Garza was the featured speaker for the ‘Black Lives Matter’ forum held at the Mabry Concert Hall as part of Black History Month. Garza addressed the origin of the movement, which started in 2013 after the murder trial of George Zimmerman for the shooting death of Trayvon Martin. She said that ‘Black Lives Matter’ started as a love letter to the African American community in which she expressed that African Americans were not being treated fairly and equally in the United States and around the world. Garza also addressed some of the myths of the ‘Black Lives Matter’ movement and its direction. She also said that social movements such as ‘Black Lives Matter’ may have started on social media, but it is people who start social movements.

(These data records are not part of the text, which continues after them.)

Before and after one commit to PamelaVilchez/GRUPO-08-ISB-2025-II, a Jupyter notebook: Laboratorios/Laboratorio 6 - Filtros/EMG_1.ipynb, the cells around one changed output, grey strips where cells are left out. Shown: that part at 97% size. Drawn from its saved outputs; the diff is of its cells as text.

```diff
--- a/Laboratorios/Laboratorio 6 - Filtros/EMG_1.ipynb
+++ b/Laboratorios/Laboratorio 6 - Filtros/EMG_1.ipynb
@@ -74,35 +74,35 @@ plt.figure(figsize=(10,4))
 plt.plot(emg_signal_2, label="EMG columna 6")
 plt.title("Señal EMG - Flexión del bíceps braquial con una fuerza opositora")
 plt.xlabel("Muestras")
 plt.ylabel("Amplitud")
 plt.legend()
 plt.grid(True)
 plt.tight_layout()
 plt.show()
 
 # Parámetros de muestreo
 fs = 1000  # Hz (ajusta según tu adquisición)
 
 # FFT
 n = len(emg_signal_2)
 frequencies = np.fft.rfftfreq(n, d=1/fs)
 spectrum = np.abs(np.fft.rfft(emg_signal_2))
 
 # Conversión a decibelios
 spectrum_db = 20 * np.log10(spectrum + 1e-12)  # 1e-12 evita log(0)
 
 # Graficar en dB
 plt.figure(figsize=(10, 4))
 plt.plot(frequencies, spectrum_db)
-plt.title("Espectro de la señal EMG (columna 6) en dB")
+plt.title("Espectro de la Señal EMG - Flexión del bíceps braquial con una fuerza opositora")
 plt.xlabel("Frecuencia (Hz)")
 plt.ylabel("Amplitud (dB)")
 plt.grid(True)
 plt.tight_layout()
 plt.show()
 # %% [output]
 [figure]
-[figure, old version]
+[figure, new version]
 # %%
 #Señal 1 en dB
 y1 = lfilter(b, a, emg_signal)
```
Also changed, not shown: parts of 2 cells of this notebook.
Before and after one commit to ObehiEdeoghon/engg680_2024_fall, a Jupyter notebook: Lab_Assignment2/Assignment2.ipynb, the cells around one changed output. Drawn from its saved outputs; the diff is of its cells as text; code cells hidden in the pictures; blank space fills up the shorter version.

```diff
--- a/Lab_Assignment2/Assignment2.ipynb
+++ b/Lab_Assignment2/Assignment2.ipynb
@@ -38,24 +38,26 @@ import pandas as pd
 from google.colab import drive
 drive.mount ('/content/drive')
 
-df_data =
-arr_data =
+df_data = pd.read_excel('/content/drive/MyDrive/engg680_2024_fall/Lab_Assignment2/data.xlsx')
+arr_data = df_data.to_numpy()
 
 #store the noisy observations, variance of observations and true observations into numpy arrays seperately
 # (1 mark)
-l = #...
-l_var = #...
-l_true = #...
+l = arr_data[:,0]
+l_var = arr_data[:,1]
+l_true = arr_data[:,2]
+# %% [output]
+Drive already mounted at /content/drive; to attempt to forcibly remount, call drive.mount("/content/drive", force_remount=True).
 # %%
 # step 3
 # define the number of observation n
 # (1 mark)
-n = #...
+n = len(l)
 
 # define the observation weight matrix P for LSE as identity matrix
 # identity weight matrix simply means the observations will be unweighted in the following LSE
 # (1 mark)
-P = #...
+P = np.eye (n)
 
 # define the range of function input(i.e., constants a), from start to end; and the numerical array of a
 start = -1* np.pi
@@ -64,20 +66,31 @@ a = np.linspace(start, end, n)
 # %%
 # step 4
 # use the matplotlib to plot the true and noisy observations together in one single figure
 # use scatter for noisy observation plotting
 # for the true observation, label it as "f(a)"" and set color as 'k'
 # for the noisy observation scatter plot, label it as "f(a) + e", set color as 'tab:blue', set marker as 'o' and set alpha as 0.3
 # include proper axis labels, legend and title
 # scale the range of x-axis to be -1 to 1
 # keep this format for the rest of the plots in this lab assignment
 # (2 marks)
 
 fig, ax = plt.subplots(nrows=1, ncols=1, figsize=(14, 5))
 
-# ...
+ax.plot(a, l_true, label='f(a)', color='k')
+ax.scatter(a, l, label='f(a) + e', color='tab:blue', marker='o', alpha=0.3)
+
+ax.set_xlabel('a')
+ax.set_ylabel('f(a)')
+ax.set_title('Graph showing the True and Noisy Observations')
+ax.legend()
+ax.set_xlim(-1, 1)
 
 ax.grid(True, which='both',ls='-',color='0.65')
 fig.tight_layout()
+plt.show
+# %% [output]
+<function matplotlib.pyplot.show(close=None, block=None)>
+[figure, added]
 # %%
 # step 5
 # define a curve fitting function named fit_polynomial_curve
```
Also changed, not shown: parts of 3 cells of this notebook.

“Hashtags don’t start movements, people do,” said Garza. “Not one person, not one small group of people, but many people in relationship to each other, not all doing the same things, but all with the same goal in mind and all with the same vision.”
Garza said she wanted to figure out how to connect with people all over the country, whether it would be in the local community or on social media. She said this social movement involves “a group of people in different parts of the country coming together to eliminate structural racism and state-sanctioned violence in local communities,” which includes problems such as poverty and laws that are discriminatory toward minorities such as the ‘Stand Your Ground’ laws. The United States incarcerates more people in prison than any other country. Of the 2.5 million people in prison, most of the prisoners are African American.
Garza gave examples of the things that Black Lives Matter is fighting against everyday such as eliminating the Confederate Flag in states such as Mississippi. People are connected locally and nationally to come together to start a movement to combat the murders of unarmed African Americans. Garza pointed out that there is more to the Black Lives movement than stopping police violence against minorities. She said that the goal is to make sure that African Americans are treated with respect.